DIRECTIONS FOR THIS TASK: Look through the data below and return each line where "Kauno" appears.
• • • • •
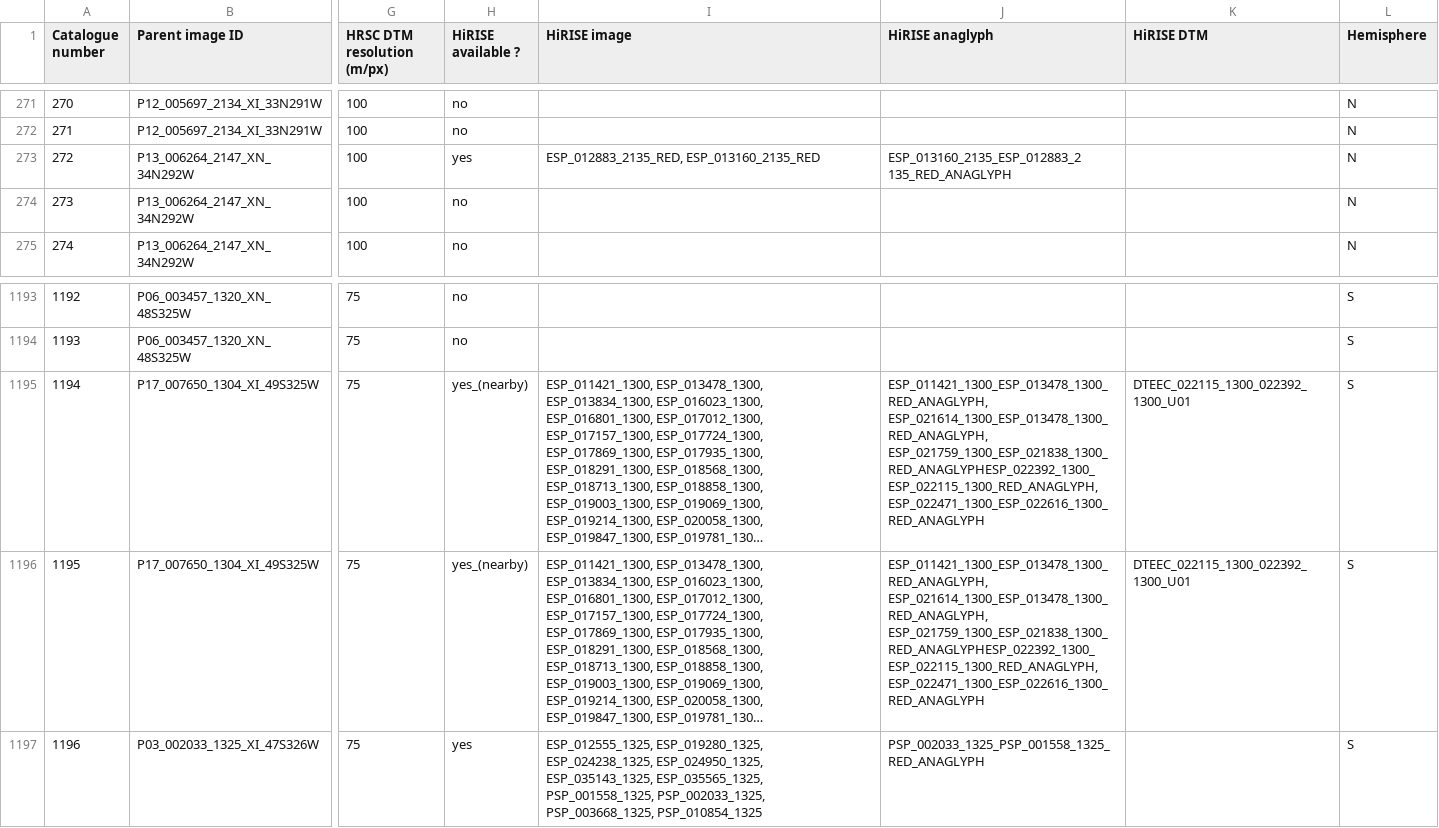
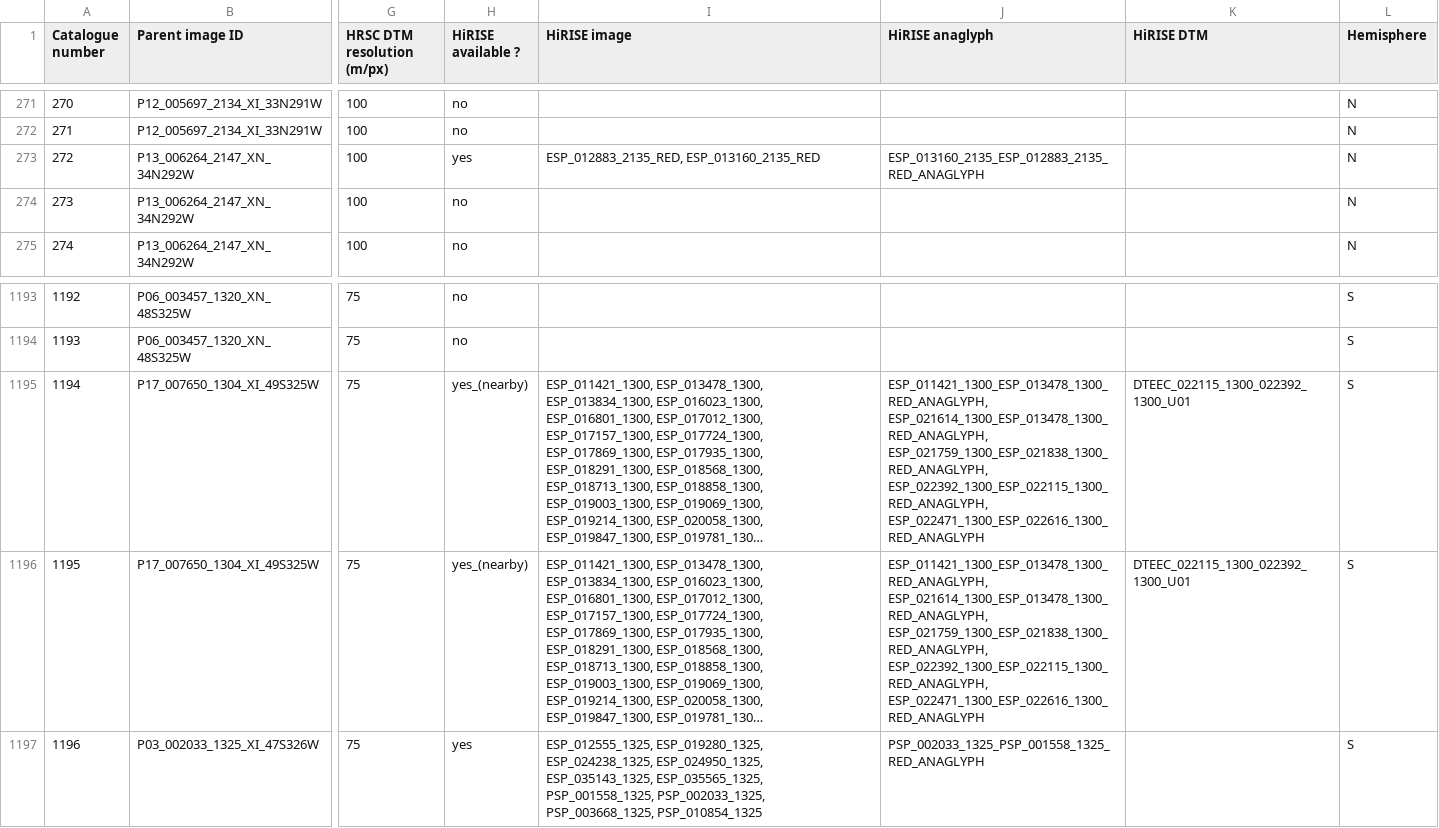
Before and after one commit to davidtreth/marsglaciers, a CSV file: mmc1_HRSC+HiRISE_coverage_duplicates_possible_typos.csv, drawn as a sheet; only a part is shown, gaps mark what is left out; long unchanged cells end in …; ↵ is a line break in a cell; the diff names each change by its address in the sheet, - before the commit and + after, or states it on an @@ line.

Commit message:
a few improvements to code generating the buttons for index page, and a couple of typos fixed in list of anaglyph coverage for Souness objects 272, 1174, 1175

```diff
--- a/mmc1_HRSC+HiRISE_coverage_duplicates_possible_typos.csv
+++ b/mmc1_HRSC+HiRISE_coverage_duplicates_possible_typos.csv
-J273 (HiRISE anaglyph): ESP_013160_2135_ESP_012883_2 ↵ 135_RED_ANAGLYPH
+J273 (HiRISE anaglyph): ESP_013160_2135_ESP_012883_2135_RED_ANAGLYPH
-J1195:J1196 (HiRISE anaglyph): ESP_011421_1300_ESP_013478_1300_RED_ANAGLYPH, ESP_021614_1300_ESP_013478_1300_RED_ANAGLYPH, ESP_021759_1300_ESP_021838_1300_RED_ANAGLYPHESP_022392_1300_ESP_022115_1300_RED_ANAGLYPH, ESP_022471_1300_ESP_022616_1300_RED_ANAGLYPH
+J1195:J1196 (HiRISE anaglyph): ESP_011421_1300_ESP_013478_1300_RED_ANAGLYPH, ESP_021614_1300_ESP_013478_1300_RED_ANAGLYPH, ESP_021759_1300_ESP_021838_1300_RED_ANAGLYPH, ESP_022392_1300_ESP_022115_1300_RED_ANAGLYPH, ESP_022471_1300_ESP_022616_1300_RED_ANAGLYPH
```
Also changed, not shown: 3 other files.
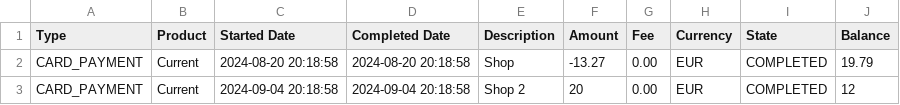
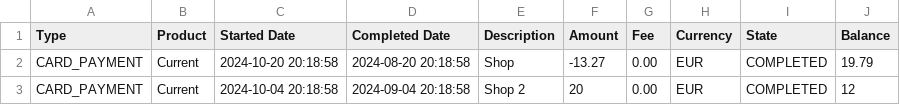
Before and after one commit to leotecco/finance-saas-platform, a CSV file: statements.csv, drawn as a sheet.

```diff
--- a/statements.csv
+++ b/statements.csv
@@ -1,3 +1,3 @@
 Type,Product,Started Date,Completed Date,Description,Amount,Fee,Currency,State,Balance
-CARD_PAYMENT,Current,2024-08-20 20:18:58,2024-08-20 20:18:58,Shop,-13.27,0.00,EUR,COMPLETED,19.79
-CARD_PAYMENT,Current,2024-09-04 20:18:58,2024-09-04 20:18:58,Shop 2,20,0.00,EUR,COMPLETED,12
+CARD_PAYMENT,Current,2024-10-20 20:18:58,2024-08-20 20:18:58,Shop,-13.27,0.00,EUR,COMPLETED,19.79
+CARD_PAYMENT,Current,2024-10-04 20:18:58,2024-09-04 20:18:58,Shop 2,20,0.00,EUR,COMPLETED,12
```
Also changed, not shown: 4 other files.
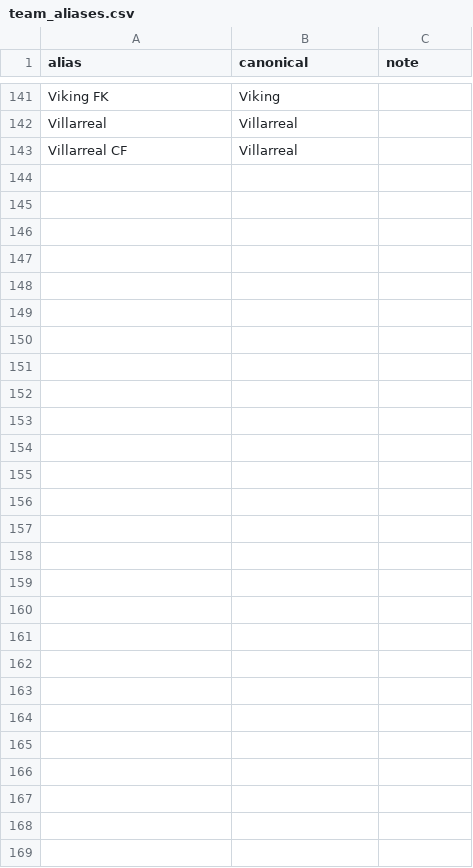
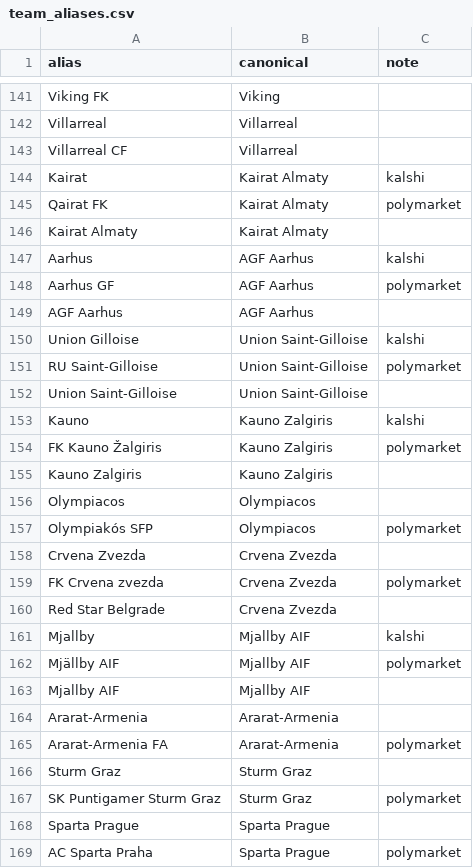
Before and after one commit to petreli12/soccer_markets, a CSV file: data/team_aliases.csv, drawn as a sheet; only a part is shown, gaps mark what is left out.

```diff
--- a/data/team_aliases.csv
+++ b/data/team_aliases.csv
@@ -143 +143,27 @@ Villarreal,Villarreal,
 Villarreal CF,Villarreal,
+Kairat,Kairat Almaty,kalshi
+Qairat FK,Kairat Almaty,polymarket
+Kairat Almaty,Kairat Almaty,
+Aarhus,AGF Aarhus,kalshi
+Aarhus GF,AGF Aarhus,polymarket
+AGF Aarhus,AGF Aarhus,
+Union Gilloise,Union Saint-Gilloise,kalshi
+RU Saint-Gilloise,Union Saint-Gilloise,polymarket
+Union Saint-Gilloise,Union Saint-Gilloise,
+Kauno,Kauno Zalgiris,kalshi
+FK Kauno Žalgiris,Kauno Zalgiris,polymarket
+Kauno Zalgiris,Kauno Zalgiris,
+Olympiacos,Olympiacos,
+Olympiakós SFP,Olympiacos,polymarket
+Crvena Zvezda,Crvena Zvezda,
+FK Crvena zvezda,Crvena Zvezda,polymarket
+Red Star Belgrade,Crvena Zvezda,
+Mjallby,Mjallby AIF,kalshi
+Mjällby AIF,Mjallby AIF,polymarket
+Mjallby AIF,Mjallby AIF,
+Ararat-Armenia,Ararat-Armenia,
+Ararat-Armenia FA,Ararat-Armenia,polymarket
+Sturm Graz,Sturm Graz,
+SK Puntigamer Sturm Graz,Sturm Graz,polymarket
+Sparta Prague,Sparta Prague,
+AC Sparta Praha,Sparta Prague,polymarket
```
Also changed, not shown: 2 other files.
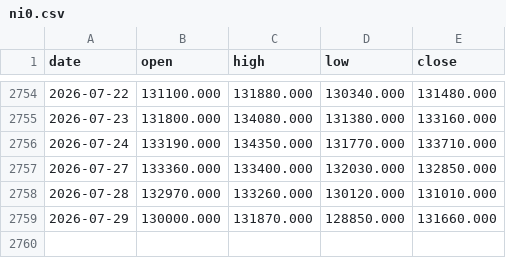
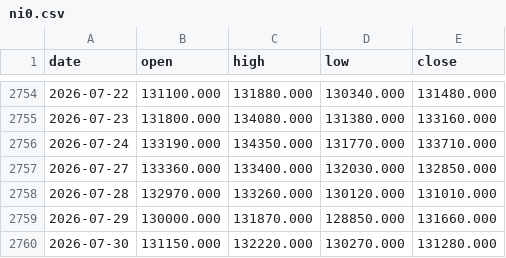
Before and after one commit to hyunjafan-creator/commodity_dashboard, a CSV file: data/ni0.csv, drawn as a sheet; only a part is shown, gaps mark what is left out.

```diff
--- a/data/ni0.csv
+++ b/data/ni0.csv
@@ -2759 +2759,2 @@ date,open,high,low,close
 2026-07-29,130000.000,131870.000,128850.000,131660.000
+2026-07-30,131150.000,132220.000,130270.000,131280.000
```
Also changed, not shown: data/corn.csv, data/jm0.csv, 12 other files.
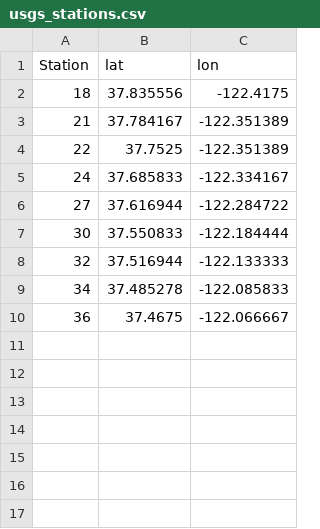
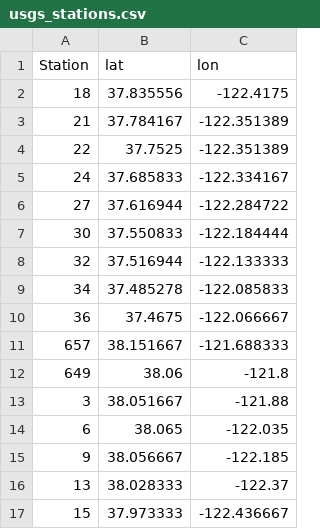
Before and after one commit to fawda123/SFbaytrends, a CSV file: data/raw/usgs_stations.csv, drawn as a sheet; the diff names each change by its address in the sheet, - before the commit and + after, or states it on an @@ line.

```diff
--- a/data/raw/usgs_stations.csv
+++ b/data/raw/usgs_stations.csv
+row 11: 657 | 38.151667 | -121.688333
+row 12: 649 | 38.06 | -121.8
+row 13: 3 | 38.051667 | -121.88
+row 14: 6 | 38.065 | -122.035
+row 15: 9 | 38.056667 | -122.185
+row 16: 13 | 38.028333 | -122.37
+row 17: 15 | 37.973333 | -122.436667
```
Also changed, not shown: 37 other files.
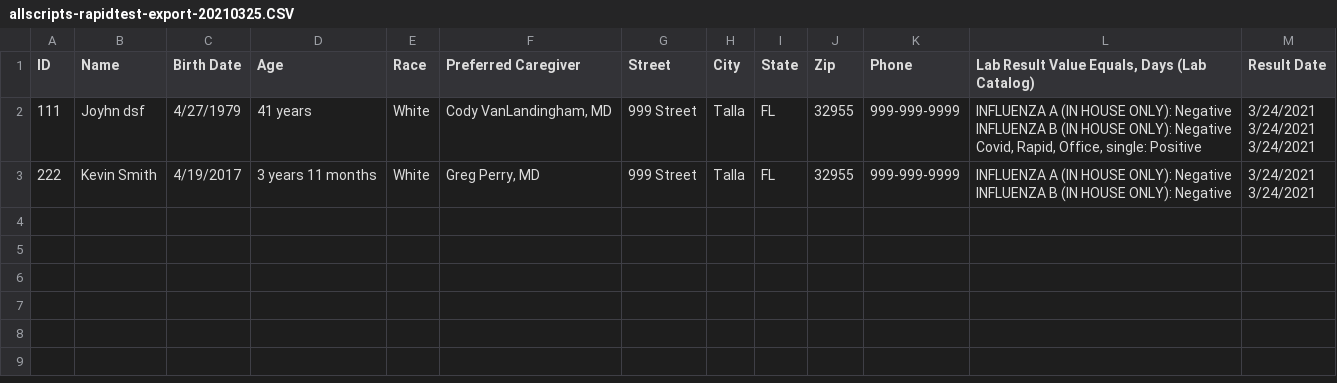
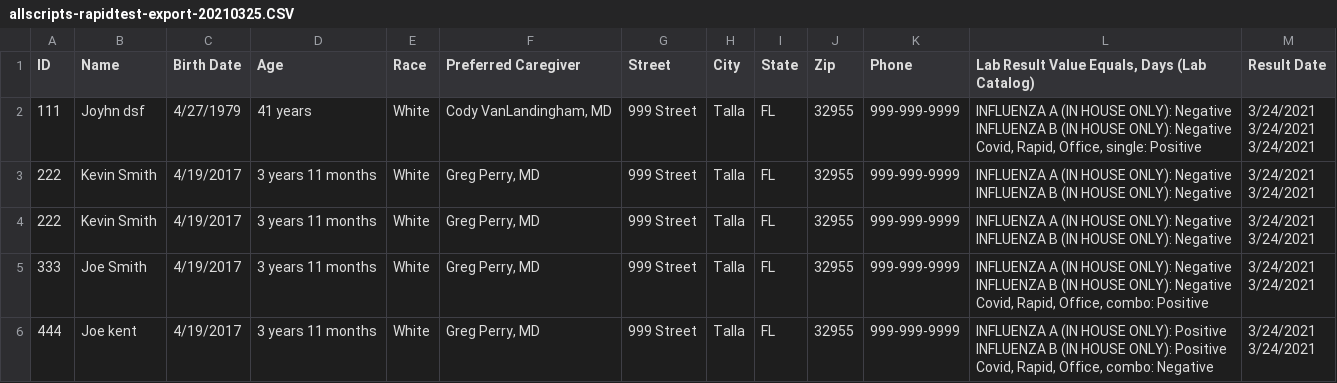
Before and after one commit to CDCgov/prime-field-teams, a CSV file: nextgen-connect/LIS/allscripts-professional/channels/sample-data/allscripts-rapidtest-export-20210325.CSV, drawn as a sheet; ↵ is a line break in a cell; the diff names each change by its address in the sheet, - before the commit and + after, or states it on an @@ line.

```diff
--- a/nextgen-connect/LIS/allscripts-professional/channels/sample-data/allscripts-rapidtest-export-20210325.CSV
+++ b/nextgen-connect/LIS/allscripts-professional/channels/sample-data/allscripts-rapidtest-export-20210325.CSV
+row 4: 222 | Kevin Smith | 4/19/2017 | 3 years 11 months | White | Greg Perry, MD | 999 Street | Talla | FL | 32955 | 999-999-9999 | INFLUENZA A (IN HOUSE ONLY): Negative ↵ INFLUENZA B (IN HOUSE ONLY): Negative | 3/24/2021 ↵ 3/24/2021
+row 5: 333 | Joe Smith | 4/19/2017 | 3 years 11 months | White | Greg Perry, MD | 999 Street | Talla | FL | 32955 | 999-999-9999 | INFLUENZA A (IN HOUSE ONLY): Negative ↵ INFLUENZA B (IN HOUSE ONLY): Negative ↵ Covid, Rapid, Office, combo: Positive | 3/24/2021 ↵ 3/24/2021
+row 6: 444 | Joe kent | 4/19/2017 | 3 years 11 months | White | Greg Perry, MD | 999 Street | Talla | FL | 32955 | 999-999-9999 | INFLUENZA A (IN HOUSE ONLY): Positive ↵ INFLUENZA B (IN HOUSE ONLY): Positive ↵ Covid, Rapid, Office, combo: Negative | 3/24/2021 ↵ 3/24/2021
```
Also changed, not shown: 4 other files.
• • • • •
RESULT OF THIS TASK:
+Kauno,Kauno Zalgiris,kalshi
+FK Kauno Žalgiris,Kauno Zalgiris,polymarket
+Kauno Zalgiris,Kauno Zalgiris,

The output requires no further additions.